Slow news day


Tuesday, April 07, 2009

Monday, April 06, 2009

Big props to Larry Pozner and his law firm

In today's edition of the Denver Post, Larry Pozner asks companies to hire someone, even if they don't really need someone.

Pozner's law firm is doing it.

Why is this good? Because it is voluntary action taken by private business, not mandatory action forced on business by the government.

If people would look to the private sector before they looked to the government, we would all be more free.

Sunday, April 05, 2009

Iowa, the state, and gay marriage

The Iowa Supreme Court recently ruled that homosexual marriage must be allowed in that state.

A group of gay-rights advocates in Colorado is working to pass a ballot measure that would require the same result in this state.

Supporters of gay marriage rights are well-intentioned, but wrong. The answer is not MORE statism. It is less. The government should be completely OUT of the marriage recognition business.

Marriage is a bond between two people - and, if they have one, their god. 

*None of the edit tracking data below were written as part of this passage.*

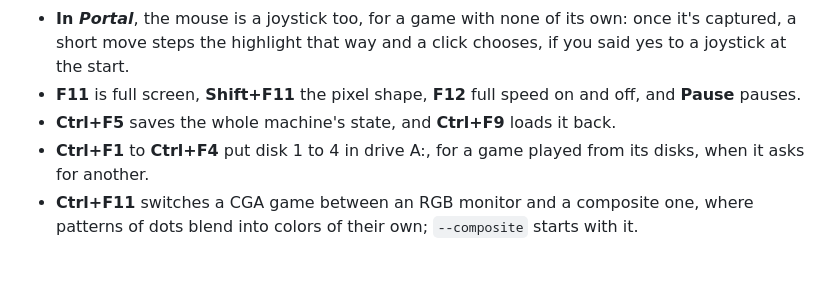
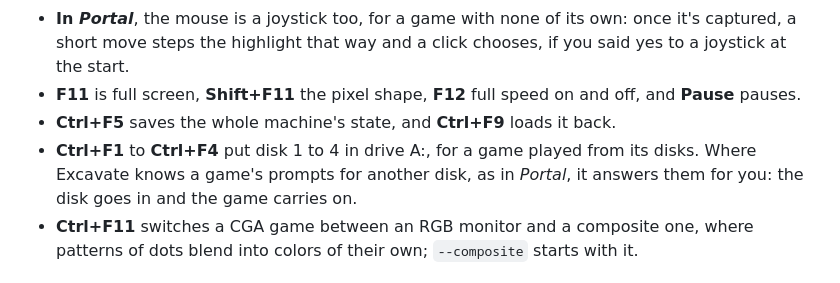
Before and after one commit to jeffnyman/excavate, a Markdown page: README.md, the part around the change. Drawn GitHub-style.

Commit message:
feat: answer Portal's prompts for another disk for the player

```diff
--- a/README.md
+++ b/README.md
@@ -51,8 +51,9 @@ With no game named, a menu lists them. `--help` lists the options.
 - **F11** is full screen, **Shift+F11** the pixel shape, **F12** full speed on and off, and
   **Pause** pauses.
 - **Ctrl+F5** saves the whole machine's state, and **Ctrl+F9** loads it back.
-- **Ctrl+F1** to **Ctrl+F4** put disk 1 to 4 in drive A:, for a game played from its disks,
-  when it asks for another.
+- **Ctrl+F1** to **Ctrl+F4** put disk 1 to 4 in drive A:, for a game played from its disks.
+  Where Excavate knows a game's prompts for another disk, as in *Portal*, it answers them for
+  you: the disk goes in and the game carries on.
 - **Ctrl+F11** switches a CGA game between an RGB monitor and a composite one, where patterns
   of dots blend into colors of their own; `--composite` starts with it.
 
```
Also changed, not shown: docs/portal.md (+31 -2 lines), docs/images/portal-disk-prompt.png (added), 7 other files.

Where exactly does the government fit in to that relationship? If one seeks government approval of one's private relationship, one invites government input into that relationship.

That is a bad idea.

The state has no business approving any marriage, gay or straight. It is none of the state's business.

If you want your god's sanction, go to church and get married. A stop at the court house should NEVER be required. Of anyone.

Mr. Jefferson -The Mike Church Show Band

I think this explains a lot

New Broncos' head coach Josh McDaniels is actually actor/comedian Seth Rogen.

Here is indisputable visual proof:

McDaniels is actually Seth Rogen! It's all a "Borat" type joke!

Clear the Bench Colorado

BlueCarp strongly supports this movement:

Recent rulings by Colorado's Supreme Court – the "most partisan in the nation" – have demonstrated their contempt for the very Constitution they are sworn to uphold.

DID YOU KNOW that you have the right to vote the rascals out?

It's true – even Supreme Court justices in Colorado ARE accountable to the people. In 2010, FOUR of the current Colorado Supreme Court justices NEED YOUR APPROVAL to be retained on the bench.DON'T GIVE IT TO THEM!

Check out Clear the Bench Colorado for more information.

Saturday, April 04, 2009

Taliban tortures 17 year old girl in Pakistan

According to this Los Angeles Times article, a 17 year old Pakistani girl was tortured by the Taliban for refusing an arranged marriage.

Of course, this evilness is the fault of the United States. The Islamo-Fascists are only mean because of the U.S. involvement in the Middle East. If we would just stop supporting Israel, then this type of behavior would cease.

Islamo-Fascists only exist in response to American foreign policy. If we would just let them be, the Islamo-Fascists would stop beheading infidels, stop honor killing their own women and girls, and stop strapping bombs on their own children. This evil behavior is not their fault. It is ours.

But for American foreign policy, the Islamo-Fascists would start butterfly farms and hand out lollipops. 

If only the U.S. would leave them alone.


And this new Afghani law is surely the fault of the United States, too:

Human rights groups and some Afghan lawmakers criticized President Hamid Karzai on Thursday for signing into law legislation that some believe legalizes the rape of a wife by her husband and prevents women from leaving the house without a man's permission.

Since Islam is a religion of peace, this behavior can not be the fault of Islam. It is the fault of the Great Satan: The United States.